I genuinely long for honesty and transparency so it’s only fair to disclose here that which I’ve privately held for many years: I don’t understand prayer. This isn’t some blithe ministerial bait-and-switch. I really, really don’t get it.
I’ve genuinely tried to diagnose this problem, and it wasn’t until recently that my wife managed to help me realize my aversion to prayer stems directly from my own “collapse narrative.” At some point, one must confront the realities of higher textual criticism and all its claims on Scripture. For most college and seminary students, this is the point at which one’s faith is exposed for alleged certainty, and the rock-solid foundations crumble like a parlor game of stacking bricks.

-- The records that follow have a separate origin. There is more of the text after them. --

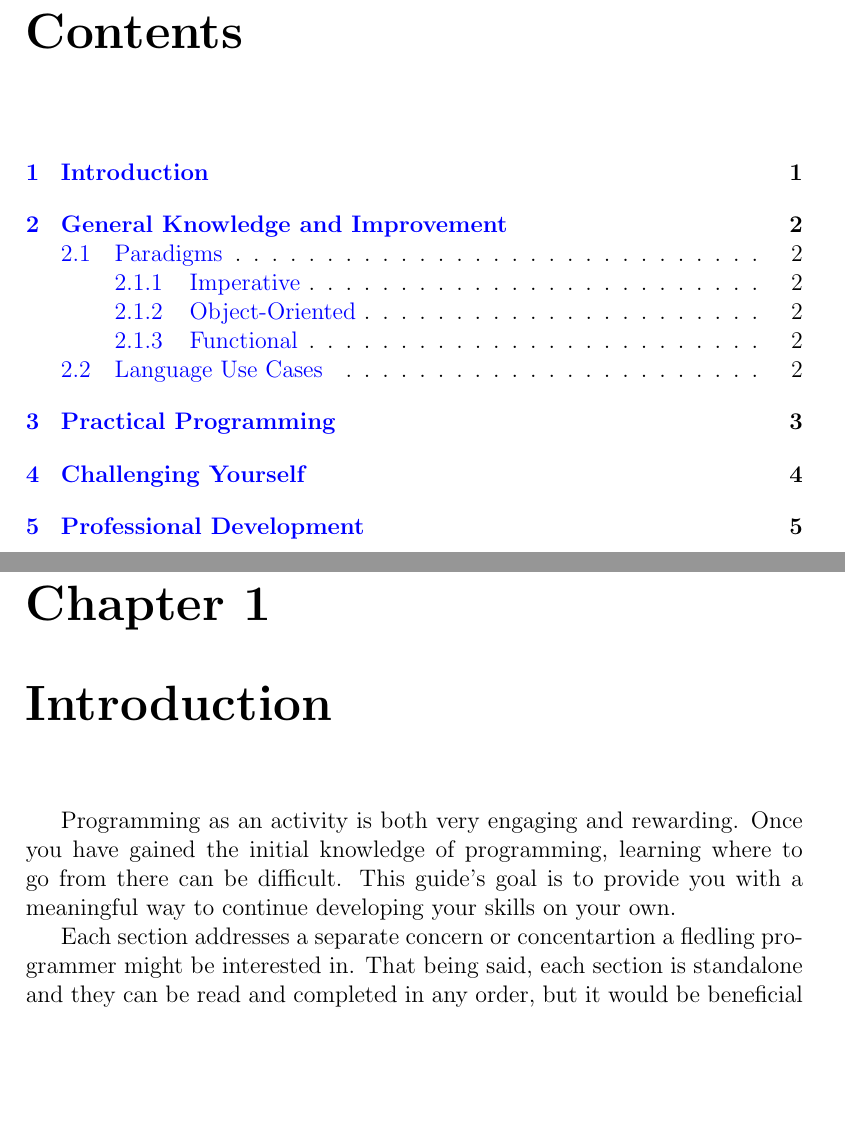
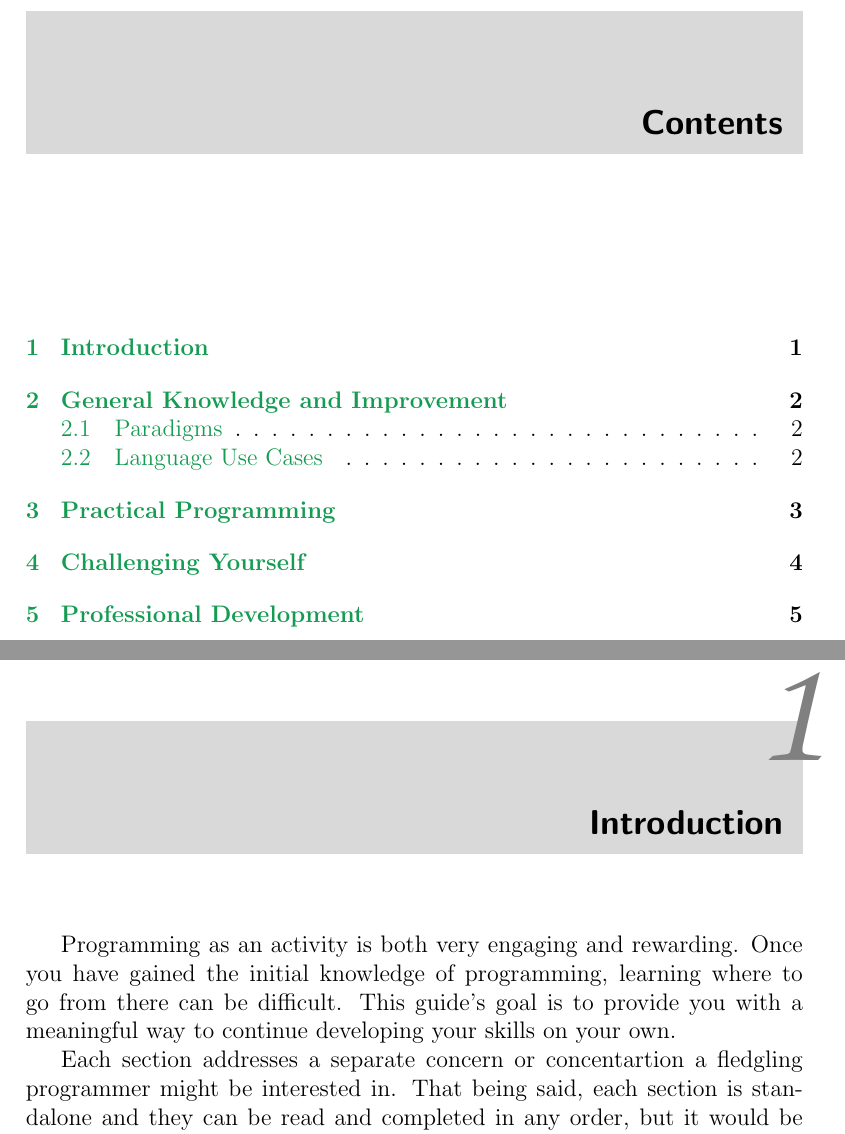
Before and after one commit to evanrh/programmers-guide, a LaTeX book (src/guide.tex): two parts of pages 2 and 3 of 7, joined at a grey line, cut so that both start at the same text, the shorter picture padded with empty space. Compiled offline with pdfLaTeX.

Commit message:
Added in some more styling for chapters and update build script in case multiple files are used

```diff
--- a/src/guide.tex
+++ b/src/guide.tex
@@ -4,13 +4,21 @@
 % Package inclusions
 \usepackage{indentfirst} % Indents first paragraph in a section
 \usepackage{hyperref} % Hyperlinking and anchoring
+\usepackage[dvipsnames]{xcolor} % Better color options
+\usepackage[Bjornstrup]{fncychap} % Fancy chapter headers
 
+% Hyperlinking setup
 \hypersetup{
    colorlinks = true,
    urlcolor = cyan,
-   linkcolor = blue,
+   linkcolor = ForestGreen,
    pdftitle={An Intermediate Programmer's Guide to Developing Skills},
 }
+
+% TOC Setup
+\setcounter{tocdepth}{1}
+\setcounter{secnumdepth}{1}
+
 % Front matter
 \title{A Guide to Developing Skills for an Intermediate Programmer}
 \date{2021-05-26}
@@ -29,7 +37,7 @@
       Once you have gained the initial knowledge of programming, learning where to go from there can be difficult.
       This guide's goal is to provide you with a meaningful way to continue developing your skills on your own.
 
-      Each section addresses a separate concern or concentartion a fledling programmer might be interested in.
+      Each section addresses a separate concern or concentartion a fledgling programmer might be interested in.
       That being said, each section is standalone and they can be read and completed in any order, but it would be beneficial to read the \hyperref[chap:general]{General} section before the others.
 
       All programming that you do can help you in any section, because the concepts are the same at their most basic.
```
Also changed, not shown: README.md, src/guide.tex (1 more changed lines), 1 other file.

Before the collapse I prayed fervently – violently at times. I can remember sitting in a courtyard around midnight as a 16-year-old talking with friends as we shared our struggles. I actually thought I might be able to understand how Jesus could burst a few capillaries in Gethsemane. I didn’t feel far from it that night.
After the collapse, I confess I couldn’t really figure out (and for that matter, I still can’t) how or what to pray for. Some of this is theological. If God has it all figured out, what effect can prayer have? Conversely, the thought that God is swayed by petition hardly seems fair.
But a far more likely explanation is that I just wasn’t sure what, if anything, was to be accomplished by it. In this case, prayer became purely existential. I consoled myself with a somewhat apocryphal remark from C.S. Lewis in the film Shadowlands: “I pray because I can’t help myself. I pray because I’m helpless. I pray because the need flows out of me all the time, waking and sleeping. It doesn’t change God, it changes me.”
When I was in seminary, I was asked to lead community prayers for chapel one day. I remember quoting that exact line and saying, “We pray because we are helpless – we pray because we need to get it out of us, whether or not God hears us, unsure if God hears us, ultimately in spite of whether God is listening or not.”
I felt awkward about it afterward, and even now regret forcing my own pain on others. I was at the water fountain right after the service when John Claypool spoke to me. “What you said about prayer – what Lewis said – is right you know. Everyone offers these things up, but we don’t know where they’re going, what they’re doing – but they get us through – we’re just reaching at Mystery.”
I felt some consolation in that, but I’m not sure I’ve pushed past that. Friends, professors and colleagues all extolled to me the benefits of spiritual formation, but I dismissed it as “un-academic.” We always push away that which we fear, which goads our inadequacies and puts them front and center for all the world to see.
Praying in public wasn’t daunting because it was an opportunity to give a light sermon or, at best, a form of public poetry that happened to thank God for the things already received and petition God for the outcome I desired. It was selfish, unhealthy and flat-out wrong.
Since that time I have struggled all the more. About a year ago I found a wonderful Jesuit resource that provides a disciplined, guided prayer process online. I could easily rattle off endless quotes and images that God has used to move me to action or inspiration, thoughtfulness or repentance. I could also tell you just as many times I have clicked my mouse through those pages as fast as I possibly could.
I know that this impulse comes from something I heard many years ago. A campus minister spoke to our Baptist Student Union (as it was known back then) and described himself as “half cynic, half mystic.” That stuck with me, mostly because I felt the tension of my unyielding academic side pulling over and against my mystic side, which was and is now all the more fascinated by the person of Jesus.
Trying to reclaim that mystic side has been an uphill battle, but I’ve found some fellow cynics-turned-mystics along the way. Recently I read of the poem of George Herbert, an Anglican minister and poet who managed to pen a poem devoid of punctuation or rhyme scheme before E.E. Cummings was a glint in his father’s eye.
Apparently poets and professors speculate on the inspiration for Herbert’s heretofore unseen “free-form.” I think it far more likely that Herbert knew what everyone who prays knows – and what I am s-l-o-w-l-y learning. Prayer is images and daydreams, visions and dirt under your fingernails. It is conversation and laughter, wordless grief and bitter tears. It is strife, it is conflict, and yet it is peace and irrational, unspeakable calm.
It is, as Herbert writes, “something understood.”